From Fear to Feasibility
I was asked to write about coping with my mental “illness.” For that purpose I need point out that I can’t always separate “dysfunction” from “disease.” I’ll have to write about both.
My father had a violent temper and my mother was a ‘malignant narcissist.’ My sister was beaten daily for being born with a birth defect and I hid in the closet. Fear kept me captive most of my life. We were told what we couldn’t do, and how we were a burden. Mother often told us “Don’t you ever have children or you’ll regret it, like I did.”
In 1982 my husband of ten years left me. I was forced to make some changes in my life. I went to seminars, workshops, and even had one good therapist for a few months until she, too, left. I put a lot of knowledge in my head, yet felt immense mental anguish.
Classic bipolar mood swings began in the early 1980’s. I’d lie in bed for weeks then I couldn’t stop racing in circles for 4 or 5 days. I had a phone number I found in a newspaper and I’d pick up the phone, dial 6 digits, and hang up. Eventually, I found my way to Recovery, Inc. meetings. With their tools, I reduced the symptoms to a manageable level and went on with my life several more years without medication.

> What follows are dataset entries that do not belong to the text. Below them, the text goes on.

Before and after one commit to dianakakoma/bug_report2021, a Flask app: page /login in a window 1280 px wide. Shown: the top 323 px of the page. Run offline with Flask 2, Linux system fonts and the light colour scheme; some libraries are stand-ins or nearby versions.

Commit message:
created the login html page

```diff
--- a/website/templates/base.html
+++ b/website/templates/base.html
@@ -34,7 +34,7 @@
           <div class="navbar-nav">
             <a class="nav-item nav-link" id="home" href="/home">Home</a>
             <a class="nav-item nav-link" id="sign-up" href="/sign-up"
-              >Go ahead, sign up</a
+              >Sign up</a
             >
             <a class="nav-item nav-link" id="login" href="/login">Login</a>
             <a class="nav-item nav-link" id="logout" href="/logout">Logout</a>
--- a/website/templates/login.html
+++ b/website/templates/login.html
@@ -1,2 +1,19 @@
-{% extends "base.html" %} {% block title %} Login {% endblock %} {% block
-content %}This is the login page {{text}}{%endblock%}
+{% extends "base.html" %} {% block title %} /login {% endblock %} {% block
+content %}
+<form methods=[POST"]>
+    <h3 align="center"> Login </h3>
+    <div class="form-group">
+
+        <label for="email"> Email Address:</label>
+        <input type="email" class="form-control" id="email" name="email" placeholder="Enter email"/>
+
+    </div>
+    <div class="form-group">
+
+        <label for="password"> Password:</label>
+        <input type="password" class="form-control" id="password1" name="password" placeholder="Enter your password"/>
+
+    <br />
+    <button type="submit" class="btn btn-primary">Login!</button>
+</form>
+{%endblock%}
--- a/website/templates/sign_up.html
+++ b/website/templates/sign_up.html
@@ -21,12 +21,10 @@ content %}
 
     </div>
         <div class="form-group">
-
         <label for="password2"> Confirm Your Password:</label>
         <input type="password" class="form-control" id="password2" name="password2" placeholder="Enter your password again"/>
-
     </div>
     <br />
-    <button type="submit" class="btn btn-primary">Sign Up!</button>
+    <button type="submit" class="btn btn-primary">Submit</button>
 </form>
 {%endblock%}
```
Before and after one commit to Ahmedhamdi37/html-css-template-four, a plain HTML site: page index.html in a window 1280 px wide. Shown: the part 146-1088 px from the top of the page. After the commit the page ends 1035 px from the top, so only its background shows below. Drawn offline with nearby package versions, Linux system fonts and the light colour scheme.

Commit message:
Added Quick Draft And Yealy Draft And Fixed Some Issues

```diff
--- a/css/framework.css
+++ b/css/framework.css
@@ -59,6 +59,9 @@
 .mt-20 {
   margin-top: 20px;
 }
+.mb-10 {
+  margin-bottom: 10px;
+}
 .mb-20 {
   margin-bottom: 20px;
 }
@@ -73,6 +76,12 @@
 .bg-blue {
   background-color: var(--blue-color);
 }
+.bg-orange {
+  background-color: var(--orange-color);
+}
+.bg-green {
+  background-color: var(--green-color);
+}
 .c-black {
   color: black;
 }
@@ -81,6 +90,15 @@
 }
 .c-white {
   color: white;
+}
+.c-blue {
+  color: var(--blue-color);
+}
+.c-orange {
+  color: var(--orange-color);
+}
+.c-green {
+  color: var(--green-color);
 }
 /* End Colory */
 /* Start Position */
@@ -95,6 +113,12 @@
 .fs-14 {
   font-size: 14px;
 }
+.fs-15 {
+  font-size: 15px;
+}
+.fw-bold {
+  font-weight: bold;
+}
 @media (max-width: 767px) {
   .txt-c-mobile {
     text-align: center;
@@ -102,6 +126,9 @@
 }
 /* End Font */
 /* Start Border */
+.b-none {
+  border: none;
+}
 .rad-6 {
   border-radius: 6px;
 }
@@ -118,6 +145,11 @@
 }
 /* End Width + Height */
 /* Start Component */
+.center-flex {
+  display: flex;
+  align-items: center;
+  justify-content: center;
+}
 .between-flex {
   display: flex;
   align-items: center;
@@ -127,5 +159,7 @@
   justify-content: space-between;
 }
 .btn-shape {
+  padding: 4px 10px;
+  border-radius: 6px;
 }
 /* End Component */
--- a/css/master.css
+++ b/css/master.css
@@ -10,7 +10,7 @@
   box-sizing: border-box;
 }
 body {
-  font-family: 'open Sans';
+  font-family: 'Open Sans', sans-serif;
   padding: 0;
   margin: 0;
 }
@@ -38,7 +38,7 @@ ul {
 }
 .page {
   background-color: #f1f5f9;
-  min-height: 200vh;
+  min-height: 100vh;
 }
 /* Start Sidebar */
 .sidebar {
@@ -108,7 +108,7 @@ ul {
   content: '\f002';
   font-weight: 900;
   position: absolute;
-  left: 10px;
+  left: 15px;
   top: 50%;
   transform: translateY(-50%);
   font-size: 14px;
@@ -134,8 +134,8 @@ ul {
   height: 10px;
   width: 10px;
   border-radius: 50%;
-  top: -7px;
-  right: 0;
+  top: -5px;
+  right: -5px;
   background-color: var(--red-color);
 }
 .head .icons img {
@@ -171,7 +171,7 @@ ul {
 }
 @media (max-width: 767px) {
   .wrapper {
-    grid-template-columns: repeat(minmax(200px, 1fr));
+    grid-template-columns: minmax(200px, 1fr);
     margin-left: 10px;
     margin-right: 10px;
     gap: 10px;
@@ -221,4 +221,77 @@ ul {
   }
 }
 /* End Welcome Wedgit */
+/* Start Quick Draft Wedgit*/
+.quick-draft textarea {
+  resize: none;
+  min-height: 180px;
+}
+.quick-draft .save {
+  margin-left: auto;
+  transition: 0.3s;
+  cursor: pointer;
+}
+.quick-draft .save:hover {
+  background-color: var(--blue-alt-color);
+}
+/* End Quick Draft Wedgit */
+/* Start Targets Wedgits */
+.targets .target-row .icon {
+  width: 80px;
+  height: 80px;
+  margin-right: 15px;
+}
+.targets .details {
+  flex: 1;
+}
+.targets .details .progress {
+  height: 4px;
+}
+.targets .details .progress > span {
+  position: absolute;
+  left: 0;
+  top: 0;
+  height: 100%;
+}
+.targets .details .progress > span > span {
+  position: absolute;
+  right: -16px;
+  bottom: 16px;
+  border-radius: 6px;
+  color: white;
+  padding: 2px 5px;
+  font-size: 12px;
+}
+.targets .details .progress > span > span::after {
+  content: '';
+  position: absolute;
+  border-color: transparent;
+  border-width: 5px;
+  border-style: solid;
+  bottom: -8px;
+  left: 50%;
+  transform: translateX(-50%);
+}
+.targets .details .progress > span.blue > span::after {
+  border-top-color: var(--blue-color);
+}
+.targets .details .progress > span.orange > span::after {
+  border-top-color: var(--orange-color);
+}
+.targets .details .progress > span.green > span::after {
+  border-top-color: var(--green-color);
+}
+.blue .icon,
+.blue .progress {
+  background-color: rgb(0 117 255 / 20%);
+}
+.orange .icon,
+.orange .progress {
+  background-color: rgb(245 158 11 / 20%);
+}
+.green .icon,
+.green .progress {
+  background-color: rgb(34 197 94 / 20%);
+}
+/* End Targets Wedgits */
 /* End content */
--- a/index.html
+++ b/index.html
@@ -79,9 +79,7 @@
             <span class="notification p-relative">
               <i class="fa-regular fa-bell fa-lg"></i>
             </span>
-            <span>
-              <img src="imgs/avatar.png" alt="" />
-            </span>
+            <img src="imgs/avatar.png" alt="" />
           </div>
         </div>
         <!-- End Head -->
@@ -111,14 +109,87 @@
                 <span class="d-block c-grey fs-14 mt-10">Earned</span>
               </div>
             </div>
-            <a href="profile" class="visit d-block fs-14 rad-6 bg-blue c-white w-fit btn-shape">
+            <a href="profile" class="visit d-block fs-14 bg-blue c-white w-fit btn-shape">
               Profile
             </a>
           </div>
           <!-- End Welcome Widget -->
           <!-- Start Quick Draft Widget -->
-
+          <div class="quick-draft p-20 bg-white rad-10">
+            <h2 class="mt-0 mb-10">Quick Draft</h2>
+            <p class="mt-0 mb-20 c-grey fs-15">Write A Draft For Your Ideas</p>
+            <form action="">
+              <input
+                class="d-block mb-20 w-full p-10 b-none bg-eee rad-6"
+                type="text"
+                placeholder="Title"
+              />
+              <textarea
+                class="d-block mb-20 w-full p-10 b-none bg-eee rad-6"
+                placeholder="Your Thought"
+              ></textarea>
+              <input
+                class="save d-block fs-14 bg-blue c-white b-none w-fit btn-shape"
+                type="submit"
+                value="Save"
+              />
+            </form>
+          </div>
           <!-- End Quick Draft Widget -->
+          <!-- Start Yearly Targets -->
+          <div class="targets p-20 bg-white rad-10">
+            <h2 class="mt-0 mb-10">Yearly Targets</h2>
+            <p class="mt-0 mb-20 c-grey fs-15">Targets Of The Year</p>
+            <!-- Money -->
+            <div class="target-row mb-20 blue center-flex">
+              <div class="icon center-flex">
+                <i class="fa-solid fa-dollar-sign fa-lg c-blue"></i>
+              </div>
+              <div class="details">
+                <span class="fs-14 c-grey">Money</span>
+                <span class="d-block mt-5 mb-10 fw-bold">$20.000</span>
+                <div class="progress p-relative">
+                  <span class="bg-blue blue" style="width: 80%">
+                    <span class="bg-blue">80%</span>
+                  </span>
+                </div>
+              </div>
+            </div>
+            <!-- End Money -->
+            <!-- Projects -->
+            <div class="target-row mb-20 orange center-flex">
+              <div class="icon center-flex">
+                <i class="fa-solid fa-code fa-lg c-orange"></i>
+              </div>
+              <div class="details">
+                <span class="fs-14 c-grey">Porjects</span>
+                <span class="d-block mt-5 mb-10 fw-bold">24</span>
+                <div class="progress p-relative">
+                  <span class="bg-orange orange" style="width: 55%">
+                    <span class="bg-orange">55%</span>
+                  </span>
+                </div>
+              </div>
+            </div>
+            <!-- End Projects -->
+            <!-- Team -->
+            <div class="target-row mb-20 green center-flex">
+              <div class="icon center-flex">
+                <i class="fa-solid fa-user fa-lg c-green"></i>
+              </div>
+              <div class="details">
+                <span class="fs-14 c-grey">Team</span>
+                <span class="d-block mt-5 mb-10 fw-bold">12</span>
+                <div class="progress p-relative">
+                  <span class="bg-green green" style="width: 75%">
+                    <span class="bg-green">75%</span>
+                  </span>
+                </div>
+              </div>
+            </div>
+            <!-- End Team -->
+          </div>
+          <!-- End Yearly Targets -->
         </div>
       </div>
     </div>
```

In many people’s view I was successful. I finished college completely on my own, and went to work in the mental health field. I had the most incredible work environment. When I had problems, my supervisor told me to go into the hospital and report back for work when the doctors said I was stable.
The hospital experience was a nightmare. Summer in Florida and no air conditioning, no windows that opened, smokers everywhere, bathrooms broken and feces smeared on the walls. The only night I slept was the night they restrained me and gave me a shot of Haldol and Ativan. In those days it took 28 days to treat you, if you had insurance. I stayed home another 2 weeks to catch up with sleep, then returned to work. That was the only full-time job I kept more than the length of a school year.
Under supervision, I was billing as a therapist. I was a good listener, but never once thought to express my needs or wants to anyone. The job had been paying barely minimum wage, with the expectation of licensure and better pay after 5 years. But, the state didn’t accept my supervision because my degree didn’t match my supervisor’s. I moved to New Mexico seeking greener pastures.
The move started the pendulum swinging again. It took years to get my mood stabilized. Eventually, I began receiving social security disability.
In New Mexico I was active with AMI-NM, president of the Consumer Council, and director of the Mental Health Association in Las Vegas, the location of the only state hospital. I was also on committees in Santa Fe with the Department of Health, Division of Mental Health. I’d have done fine, but I found myself in another dysfunctional relationship. Again, I lost myself. I was no longer Connie the professional; I was Connie Jean the wounded child.
I’ve been homeless, afraid, almost frozen to death since then. I ended up in western North Carolina where I managed to get housing with HUD assistance and started to get my life together. I founded SEASCAT, which stands for Supportive Environment for Adult Survivors of Child Abuse and Trauma. I thought it was for my ex who was a dissociative identity disorder, but it’s more. I got back into another relationship much like my last one at about the time my mother suffered a stroke and needed me to be her caretaker.
When I hit bottom this time, I found Co-Dependents Anonymous and, finally, a therapist who took Medicare with a very small co-pay. It’s been work, but the puzzle is finally coming together. I had the pieces, as I’d gathered them a few at a time over the past 30 years.
I have a God of my understanding and gratitude. I find peace working in my plots at the community garden, and in listening to contemporary Christian music. No longer do my actions come from a place of fear and anger. The life I knew is finally over, and a life of hope has begun.